Getting different time for kernel execution.

Hi Everyone,

I want calculate each individual kernel execution time. So, I am calculating like follwing code sample :

unsigned int	funTime  = 0;

	 float			  time	   =0.0f;

	 CUT_SAFE_CALL( cutCreateTimer(&funTime) );

	 CUT_SAFE_CALL( cutStartTimer(funTime) );


	  MyKernel <<<12, 256>>>( float inputArray,  float outputArray );


	  CUT_SAFE_CALL( cutStopTimer(funTime) );

	  time = cutGetTimerValue(funTime);

	 CUT_SAFE_CALL( cutDeleteTimer(funTime) );

	 printf("\MyKernel()  execution time: %2f (ms) \n", time );

I am getting

But CUDA profiler 2.3 gives the execution time

Why am I getting this difference in execution time ?

You should not be using CUTIL, it is meant only for SDK developers to create quick and clean examples.

Given that, I’m guessing that the profiler uses actual hardware timers (cuda events) and the cutil timers use lower resolution software timers. Also, I’m going to assume cutStopTimer does a cudaThreadSynchronize, otherwords you would just be timing the kernel launch time as they are asynchronous.

Could you tell best way to calculate time of kernel from the code?

if am not wrong cutilStopTimer, does not call any threadsynch code.


//! Stop the time with name \a name. Does not reset.

//! @param name  name of the timer to stop



cutStopTimer( const unsigned int name) 


	CUTBoolean retval = CUTTrue;

#ifdef _DEBUG



		StopWatch::get( name).stop();


	catch( const std::exception& ex) 


		std::cerr << "WARNING: " << ex.what() << std::endl;

		retval = CUTFalse;



	StopWatch::get( name).stop();


	return retval;


the answer is i dont know. i know it does not help a lot but it’ll save you time asking me this question.

please don’t kick me toot hard for this >.<

Yes, you are absolutely corrct here. I have checked it .

Check out section “ Event” in the programming guide:

The following code sample creates two events:

cudaEvent_t start, stop;

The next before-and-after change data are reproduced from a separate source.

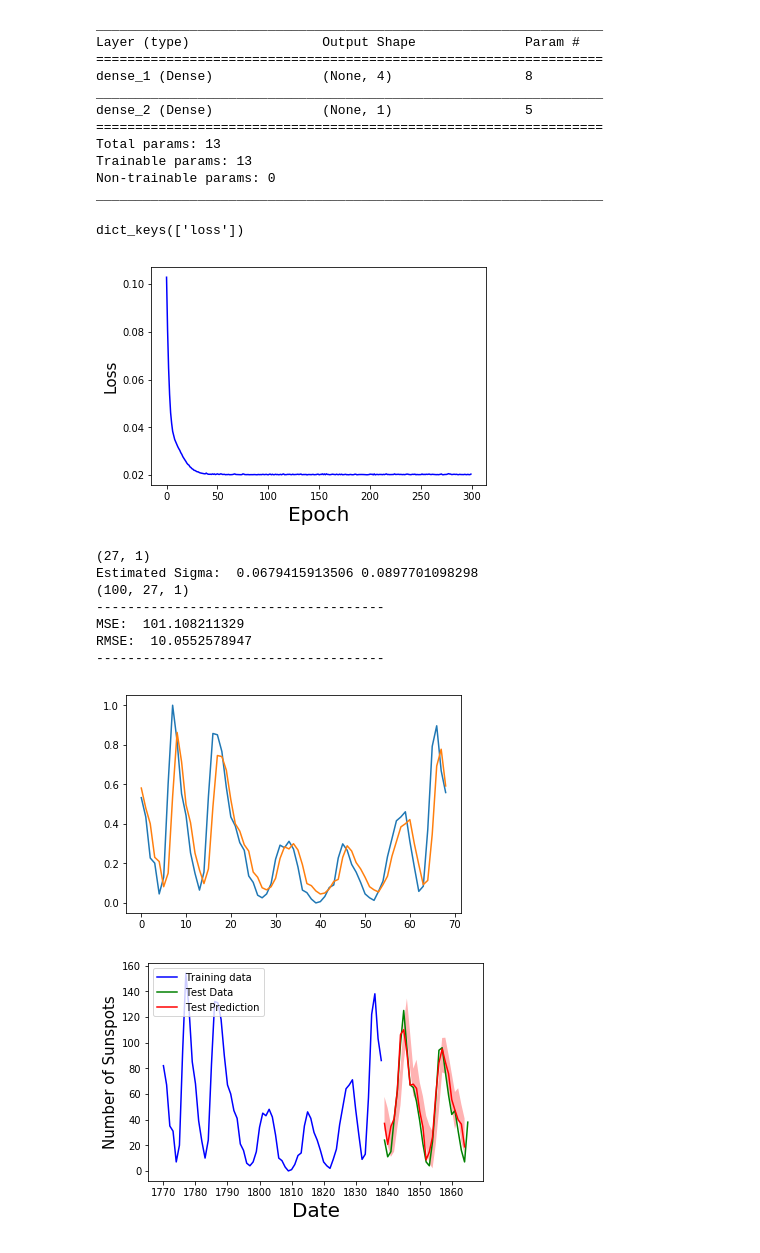
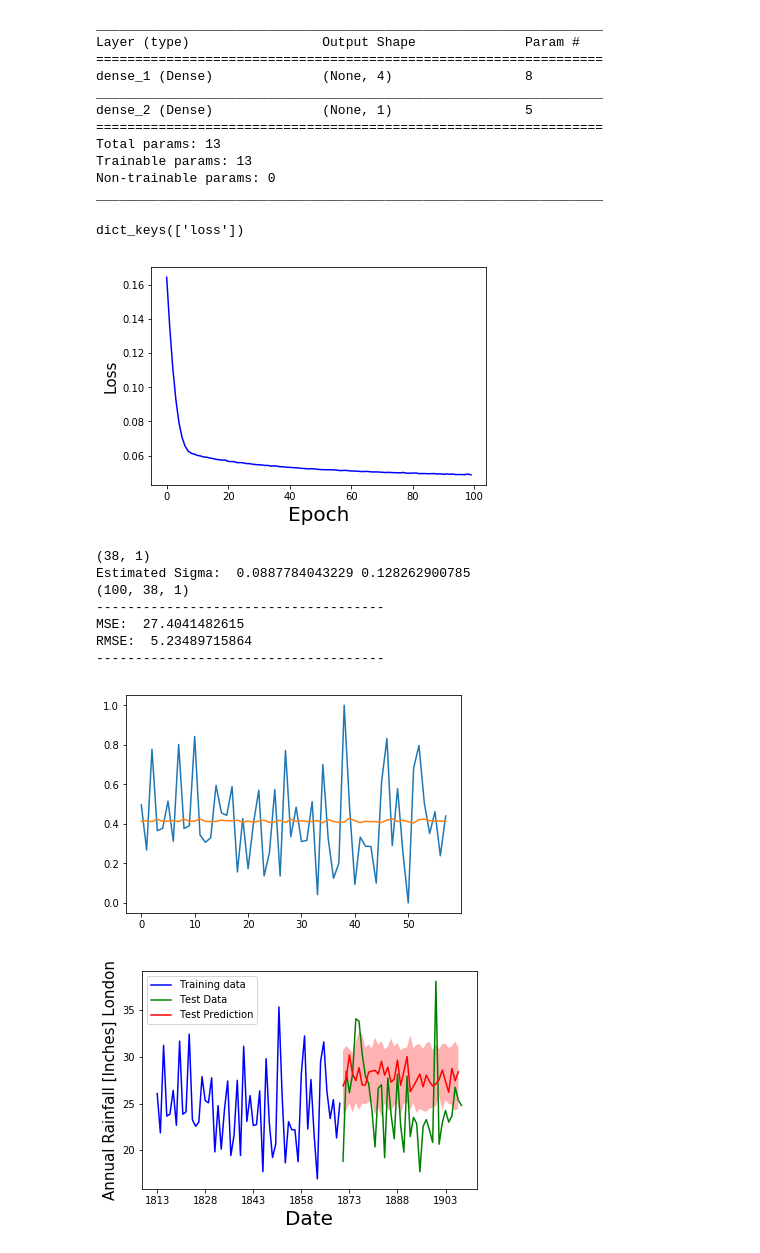
Before and after one commit to OscarJHernandez/udacity_2018_ml_nanodegree, a Jupyter notebook: capstone_project/code/Time Series with FNN.ipynb, the cells around one changed output. Drawn from its saved outputs; the diff is of its cells as text; code cells hidden in the pictures.

```diff
--- a/capstone_project/code/Time Series with FNN.ipynb
+++ b/capstone_project/code/Time Series with FNN.ipynb
@@ -15,8 +15,9 @@ Using TensorFlow backend.
 # %%
 # First we read in the airline passenger
 #fileName = "data/international-airline-passengers.csv"
-fileName = "data/wolfer-sunspot-numbers-1770-to-1.csv"
+#fileName = "data/wolfer-sunspot-numbers-1770-to-1.csv"
 #fileName ='data/EURUSD_15m_BID_01.01.2010-31.12.2016.csv'
+fileName ='data/total-annual-rainfall-in-inches-.csv'
 
 # Load the data
 df = pd.read_csv(fileName, engine='python', skipfooter=3)
@@ -29,6 +30,8 @@ elif(fileName=='data/wolfer-sunspot-numbers-1770-to-1.csv'):
 elif(fileName=='data/EURUSD_15m_BID_01.01.2010-31.12.2016.csv'):
     time_column_name='Time'
     df = df[['Time', 'Close']].copy()
+elif(fileName=='data/total-annual-rainfall-in-inches-.csv'):
+    time_column_name='Year'
 
 df[time_column_name]=pd.to_datetime(df[time_column_name], format='%Y-%m-%d')
 df.set_index([time_column_name], inplace=True)
@@ -58,7 +61,7 @@ elif(fileName=='data/wolfer-sunspot-numbers-1770-to-1.csv'):
     number_of_epochs=300
 
 
-elif('data/international-airline-passengers.csv'):
+elif(fileName=='data/international-airline-passengers.csv'):
     time_vals = df[df.index[0]:df.index[len(df)-1]]
     data = df.values
     data = data.astype('float32')
@@ -68,6 +71,17 @@ elif('data/international-airline-passengers.csv'):
     train_data =  data[0:split,:]
     test_data = data[split:,:]
     number_of_epochs=300
+
+elif(fileName=='data/total-annual-rainfall-in-inches-.csv'):
+    time_vals = df[df.index[0]:df.index[len(df)-1]]
+    data = df.values
+    data = data.astype('float32')
+
+    # Now we split the data and apply the data scalar
+    split = 60
+    train_data =  data[0:split,:]
+    test_data = data[split:,:]
+    number_of_epochs=100
 
 
 print("train data", train_data.shape)
@@ -170,6 +184,8 @@ elif(fileName=='data/wolfer-sunspot-numbers-1770-to-1.csv'):
     loss_label = 'Loss_sunspot.pdf'
 elif(fileName=='data/EURUSD_15m_BID_01.01.2010-31.12.2016.csv'):
     loss_label = 'Loss_EURUSD.pdf'
+elif(fileName=='data/total-annual-rainfall-in-inches-.csv'):
+    loss_label = 'Loss_rainfall.pdf'
 
 plt.plot()
 plt.plot(history.history['loss'],color='b')
@@ -179,7 +195,7 @@ plt.savefig(loss_label,bboxes='tight')
 plt.show()
 # %% [output]
 dict_keys(['loss'])
-[figure, old version]
+[figure, new version]
 # %%
 # generate predictions for training
 uncertainty_samples = 100
@@ -254,46 +270,50 @@ train_predict = invert_scaling(train_predict,train_min,train_max)
 x_test = range(len(y_train),len(y_train)+len(y_test))
 x = range(len(y_train),len(y_train)+len(y))
 # %% [output]
-(27, 1)
-Estimated Sigma:  0.0679415913506 0.0897701098298
-(100, 27, 1)
+(38, 1)
+Estimated Sigma:  0.0887784043229 0.128262900785
+(100, 38, 1)
 -------------------------------------
-MSE:  101.108211329
-RMSE:  10.0552578947
+MSE:  27.4041482615
+RMSE:  5.23489715864
 -------------------------------------
-[figure, old version]
+[figure, new version]
 # %%
 
 if(fileName=='data/international-airline-passengers.csv'):
     time_steps = 15
     time_format= "%Y"
     y_label = 'Number of Airline Passengers'
     output_name = 'Airline_Passengers_NN.pdf'
 elif(fileName=='data/wolfer-sunspot-numbers-1770-to-1.csv'):
     time_steps = 10
     time_format= "%Y"
     y_label = 'Number of Sunspots'
     output_name = 'Sunspot_Forecast_NN.pdf'
 elif(fileName=='data/EURUSD_15m_BID_01.01.2010-31.12.2016.csv'):
     time_format= "%m-%H:%M"
     time_steps = 2800
     y_label = 'Exchange Rate EUR/USD'
     output_name = 'EURO_USD_exchange_rate_NN.pdf'
-
+elif(fileName=='data/total-annual-rainfall-in-inches-.csv'):
+    time_format= "%Y"
+    time_steps = 15
+    y_label = 'Annual Rainfall [Inches] London'
+    output_name = 'Annual_Rainfall_NN.pdf'
 
 vals= range(0,len(y_train)+len(y_test),time_steps)
 labels = [time_vals.index[k].strftime(time_format) for k in vals]
 
 
 plt.xticks(vals, labels)
 plt.ylabel(y_label,fontsize=15)
 plt.xlabel('Date',fontsize=20)
 plt.plot(y_train, label='Training data',color='b');
 plt.plot(x_test,y_test.reshape(-1, 1), label='Test Data', color='g')
 plt.plot(x,y, label='Test Prediction', color='red')
 plt.fill_between(x, y_min, y_max, facecolor='red', interpolate=True,alpha=0.3)
 plt.legend(loc=2)
 plt.savefig(output_name,bboxes='tight')
 plt.show()
 # %% [output]
-[figure, old version]
+[figure, new version]
```
Also changed, not shown: parts of 2 cells of this notebook, 13 other files.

These events can be used to time the code sample of the previous section the following way:

cudaEventRecord(start, 0);

for (int i = 0; i < 2; ++i)

cudaMemcpyAsync(inputDev + i * size, inputHost + i * size, size, cudaMemcpyHostToDevice, stream[i]);

for (int i = 0; i < 2; ++i)

myKernel<<<100, 512, 0, stream[i]>>>(outputDev + i * size, inputDev + i * size, size);

for (int i = 0; i < 2; ++i)

cudaMemcpyAsync(outputHost + i * size, outputDev + i * size, size, cudaMemcpyDeviceToHost, stream[i]);

cudaEventRecord(stop, 0);


float elapsedTime;

cudaEventElapsedTime(&elapsedTime, start, stop);

They are destroyed this way:



It looks like the nbody SDK example project uses these event timers:

void runBenchmark(int iterations)


	// once without timing to prime the GPU


	cutilSafeCall(cudaEventRecord(startEvent, 0));

	for (int i = 0; i < iterations; ++i)




	cutilSafeCall(cudaEventRecord(stopEvent, 0));  


	float milliseconds = 0;

	cutilSafeCall( cudaEventElapsedTime(&milliseconds, startEvent, stopEvent));

	double interactionsPerSecond = 0;

	double gflops = 0;

	computePerfStats(interactionsPerSecond, gflops, milliseconds, iterations);


	printf("%d bodies, total time for %d iterations: %0.3f ms\n", 

		   numBodies, iterations, milliseconds);

	printf("= %0.3f billion interactions per second\n", interactionsPerSecond);

	printf("= %0.3f GFLOP/s at %d flops per interaction\n", gflops, 20);   


Keep in mind however, these are just device timers and will only time what’s going on with the hardware…perfect if you are just trying to time a kernel.

You are correct, sorry about that.

I missed the indented “cudaThreadSynchronize();” after the call in the original post. I was assuming that since it took 15ms as opposed to the very short amount of time required to launch the kernel, something else (cutilStopTimer) must be doing the sych.